• Data to process:

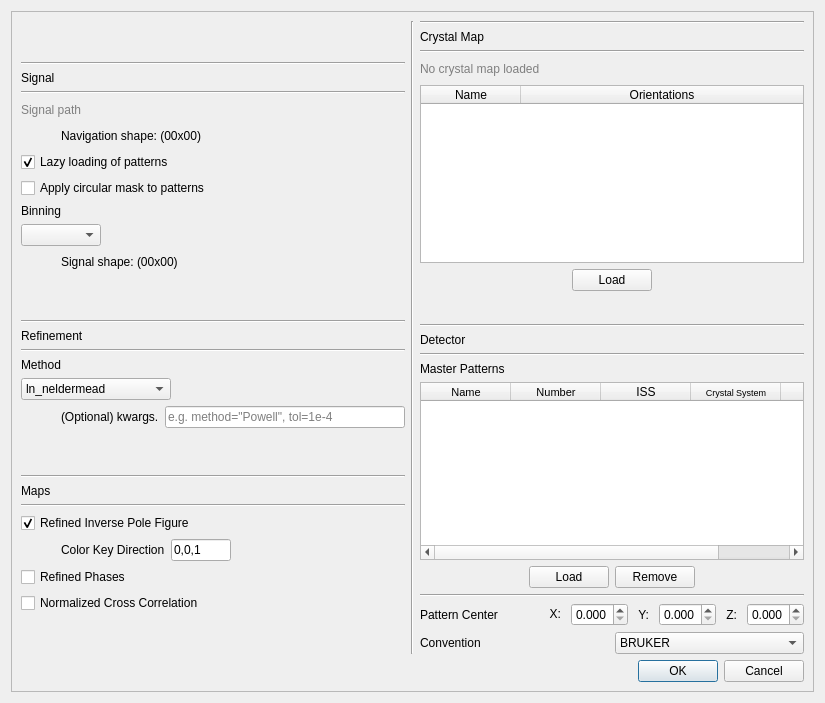
EBSP-Indexer/EBSP-Indexer, file ui/refine_setup.ui: the form before one commit.
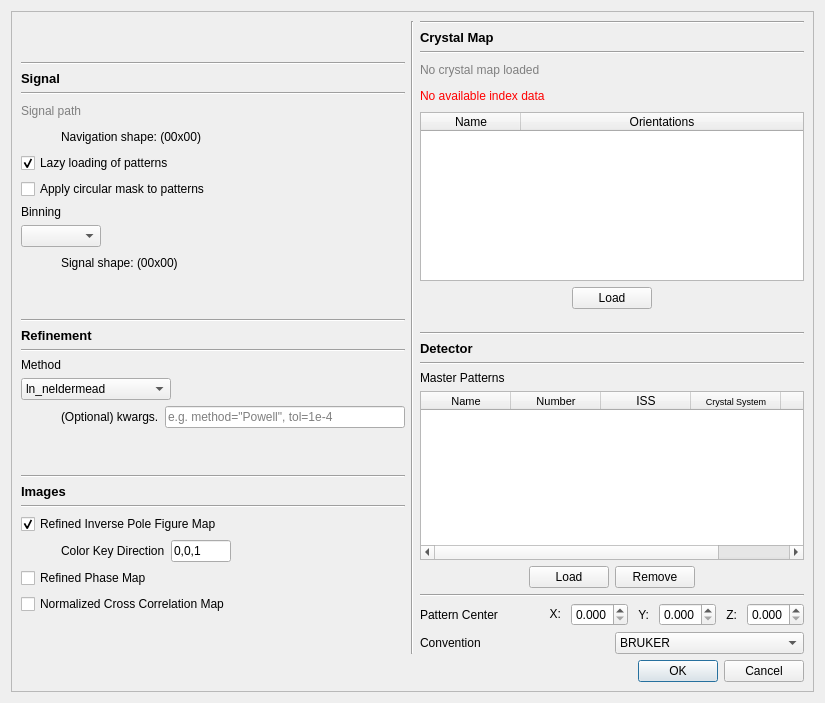
The form after the commit.

Commit message: Better Refinement of orientations, create phases

```diff
--- a/ui/refine_setup.ui
+++ b/ui/refine_setup.ui
@@ -49,8 +49,12 @@
          <layout class="QVBoxLayout" name="verticalLayout_7">
           <item>
            <widget class="QLabel" name="label_10">
-            <property name="styleSheet">
-             <string notr="true">font: 75 10pt &quot;Courier&quot;;</string>
+            <property name="font">
+             <font>
+              <pointsize>10</pointsize>
+              <weight>75</weight>
+              <bold>true</bold>
+             </font>
             </property>
             <property name="text">
              <string>Signal</string>
@@ -259,8 +263,12 @@
         </item>
         <item>
          <widget class="QLabel" name="label_11">
-          <property name="styleSheet">
-           <string notr="true">font: 75 10pt &quot;Courier&quot;;</string>
+          <property name="font">
+           <font>
+            <pointsize>10</pointsize>
+            <weight>75</weight>
+            <bold>true</bold>
+           </font>
           </property>
           <property name="text">
            <string>Refinement</string>
@@ -401,11 +409,15 @@
         </item>
         <item>
          <widget class="QLabel" name="label_12">
-          <property name="styleSheet">
-           <string notr="true">font: 75 10pt &quot;Courier&quot;;</string>
+          <property name="font">
+           <font>
+            <pointsize>10</pointsize>
+            <weight>75</weight>
+            <bold>true</bold>
+           </font>
           </property>
           <property name="text">
-           <string>Maps</string>
+           <string>Images</string>
           </property>
          </widget>
         </item>
@@ -424,7 +436,7 @@
              <string>&lt;html&gt;&lt;head/&gt;&lt;body&gt;&lt;p&gt;Orientations are given a color based on which crystal direction &amp;lt;&lt;span style=&quot; font-style:italic;&quot;&gt;uvw&lt;/span&gt;&amp;gt; points in a certain sample direction, producing the so-called inverse pole figure (IPF) map&lt;/p&gt;&lt;/body&gt;&lt;/html&gt;</string>
             </property>
             <property name="text">
-             <string>Refined Inverse Pole Figure</string>
+             <string>Refined Inverse Pole Figure Map</string>
             </property>
             <property name="checked">
              <bool>true</bool>
@@ -504,7 +516,7 @@
            <string>Map of different phases present</string>
           </property>
           <property name="text">
-           <string>Refined Phases</string>
+           <string>Refined Phase Map</string>
           </property>
          </widget>
         </item>
@@ -514,7 +526,7 @@
            <string>Normalized cross correlation scores plotted on a map</string>
           </property>
           <property name="text">
-           <string>Normalized Cross Correlation</string>
+           <string>Normalized Cross Correlation Map</string>
           </property>
          </widget>
         </item>
@@ -567,7 +579,7 @@
        </widget>
       </item>
       <item row="2" column="3">
-       <layout class="QVBoxLayout" name="verticalLayout_2" stretch="0,0,0,0,0,0,0,0,0,0,0,0,0,0,0,0,1">
+       <layout class="QVBoxLayout" name="verticalLayout_2" stretch="0,0,0,0,0,0,0,0,0,0,0,0,0,0,0,0,0,1">
         <item>
          <widget class="Line" name="line_4">
           <property name="orientation">
@@ -577,8 +589,12 @@
         </item>
         <item>
          <widget class="QLabel" name="label_16">
-          <property name="styleSheet">
-           <string notr="true">font: 75 10pt &quot;Courier&quot;;</string>
+          <property name="font">
+           <font>
+            <pointsize>10</pointsize>
+            <weight>75</weight>
+            <bold>true</bold>
+           </font>
           </property>
           <property name="text">
            <string>Crystal Map</string>
@@ -620,6 +636,33 @@
           </item>
          </layout>
         </item>
+        <item>
+         <layout class="QHBoxLayout" name="layoutIndexData">
+          <item>
+           <widget class="QLabel" name="labelIndexDataStatus">
+            <property name="styleSheet">
+             <string notr="true">color: rgb(255, 0, 0);</string>
+            </property>
+            <property name="text">
+             <string>No available index data</string>
+            </property>
+           </widget>
+          </item>
+          <item>
+           <spacer name="horizontalSpacer_12">
+            <property name="orientation">
+             <enum>Qt::Horizontal</enum>
+            </property>
+            <property name="sizeHint" stdset="0">
+             <size>
+              <width>40</width>
+              <height>20</height>
+             </size>
+            </property>
+           </spacer>
+          </item>
+         </layout>
+        </item>
         <item>
          <widget class="QTableWidget" name="tableWidgetXmap">
           <property name="selectionMode">
@@ -705,8 +748,12 @@
         </item>
         <item>
          <widget class="QLabel" name="label_14">
-          <property name="styleSheet">
-           <string notr="true">font: 75 10pt &quot;Courier&quot;;</string>
+          <property name="font">
+           <font>
+            <pointsize>10</pointsize>
+            <weight>75</weight>
+            <bold>true</bold>
+           </font>
           </property>
           <property name="text">
            <string>Detector</string>
@@ -754,6 +801,7 @@
            <property name="font">
             <font>
              <pointsize>8</pointsize>
+             <weight>50</weight>
              <bold>false</bold>
             </font>
            </property>
@@ -765,6 +813,7 @@
            <property name="font">
             <font>
              <pointsize>8</pointsize>
+             <weight>50</weight>
              <bold>false</bold>
             </font>
            </property>
```
The commit also changes 10 other files.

• Assigned task:
Omit every picture, and otherwise quote the entries exactly.

• Exercise response:
EBSP-Indexer/EBSP-Indexer, file ui/refine_setup.ui: the form before one commit.
The form after the commit.

Commit message: Better Refinement of orientations, create phases

```diff
--- a/ui/refine_setup.ui
+++ b/ui/refine_setup.ui
@@ -49,8 +49,12 @@
          <layout class="QVBoxLayout" name="verticalLayout_7">
           <item>
            <widget class="QLabel" name="label_10">
-            <property name="styleSheet">
-             <string notr="true">font: 75 10pt &quot;Courier&quot;;</string>
+            <property name="font">
+             <font>
+              <pointsize>10</pointsize>
+              <weight>75</weight>
+              <bold>true</bold>
+             </font>
             </property>
             <property name="text">
              <string>Signal</string>
@@ -259,8 +263,12 @@
         </item>
         <item>
          <widget class="QLabel" name="label_11">
-          <property name="styleSheet">
-           <string notr="true">font: 75 10pt &quot;Courier&quot;;</string>
+          <property name="font">
+           <font>
+            <pointsize>10</pointsize>
+            <weight>75</weight>
+            <bold>true</bold>
+           </font>
           </property>
           <property name="text">
            <string>Refinement</string>
@@ -401,11 +409,15 @@
         </item>
         <item>
          <widget class="QLabel" name="label_12">
-          <property name="styleSheet">
-           <string notr="true">font: 75 10pt &quot;Courier&quot;;</string>
+          <property name="font">
+           <font>
+            <pointsize>10</pointsize>
+            <weight>75</weight>
+            <bold>true</bold>
+           </font>
           </property>
           <property name="text">
-           <string>Maps</string>
+           <string>Images</string>
           </property>
          </widget>
         </item>
@@ -424,7 +436,7 @@
              <string>&lt;html&gt;&lt;head/&gt;&lt;body&gt;&lt;p&gt;Orientations are given a color based on which crystal direction &amp;lt;&lt;span style=&quot; font-style:italic;&quot;&gt;uvw&lt;/span&gt;&amp;gt; points in a certain sample direction, producing the so-called inverse pole figure (IPF) map&lt;/p&gt;&lt;/body&gt;&lt;/html&gt;</string>
             </property>
             <property name="text">
-             <string>Refined Inverse Pole Figure</string>
+             <string>Refined Inverse Pole Figure Map</string>
             </property>
             <property name="checked">
              <bool>true</bool>
@@ -504,7 +516,7 @@
            <string>Map of different phases present</string>
           </property>
           <property name="text">
-           <string>Refined Phases</string>
+           <string>Refined Phase Map</string>
           </property>
          </widget>
         </item>
@@ -514,7 +526,7 @@
            <string>Normalized cross correlation scores plotted on a map</string>
           </property>
           <property name="text">
-           <string>Normalized Cross Correlation</string>
+           <string>Normalized Cross Correlation Map</string>
           </property>
          </widget>
         </item>
@@ -567,7 +579,7 @@
        </widget>
       </item>
       <item row="2" column="3">
-       <layout class="QVBoxLayout" name="verticalLayout_2" stretch="0,0,0,0,0,0,0,0,0,0,0,0,0,0,0,0,1">
+       <layout class="QVBoxLayout" name="verticalLayout_2" stretch="0,0,0,0,0,0,0,0,0,0,0,0,0,0,0,0,0,1">
         <item>
          <widget class="Line" name="line_4">
           <property name="orientation">
@@ -577,8 +589,12 @@
         </item>
         <item>
          <widget class="QLabel" name="label_16">
-          <property name="styleSheet">
-           <string notr="true">font: 75 10pt &quot;Courier&quot;;</string>
+          <property name="font">
+           <font>
+            <pointsize>10</pointsize>
+            <weight>75</weight>
+            <bold>true</bold>
+           </font>
           </property>
           <property name="text">
            <string>Crystal Map</string>
@@ -620,6 +636,33 @@
           </item>
          </layout>
         </item>
+        <item>
+         <layout class="QHBoxLayout" name="layoutIndexData">
+          <item>
+           <widget class="QLabel" name="labelIndexDataStatus">
+            <property name="styleSheet">
+             <string notr="true">color: rgb(255, 0, 0);</string>
+            </property>
+            <property name="text">
+             <string>No available index data</string>
+            </property>
+           </widget>
+          </item>
+          <item>
+           <spacer name="horizontalSpacer_12">
+            <property name="orientation">
+             <enum>Qt::Horizontal</enum>
+            </property>
+            <property name="sizeHint" stdset="0">
+             <size>
+              <width>40</width>
+              <height>20</height>
+             </size>
+            </property>
+           </spacer>
+          </item>
+         </layout>
+        </item>
         <item>
          <widget class="QTableWidget" name="tableWidgetXmap">
           <property name="selectionMode">
@@ -705,8 +748,12 @@
         </item>
         <item>
          <widget class="QLabel" name="label_14">
-          <property name="styleSheet">
-           <string notr="true">font: 75 10pt &quot;Courier&quot;;</string>
+          <property name="font">
+           <font>
+            <pointsize>10</pointsize>
+            <weight>75</weight>
+            <bold>true</bold>
+           </font>
           </property>
           <property name="text">
            <string>Detector</string>
@@ -754,6 +801,7 @@
            <property name="font">
             <font>
              <pointsize>8</pointsize>
+             <weight>50</weight>
              <bold>false</bold>
             </font>
            </property>
@@ -765,6 +813,7 @@
            <property name="font">
             <font>
              <pointsize>8</pointsize>
+             <weight>50</weight>
              <bold>false</bold>
             </font>
            </property>
```
The commit also changes 10 other files.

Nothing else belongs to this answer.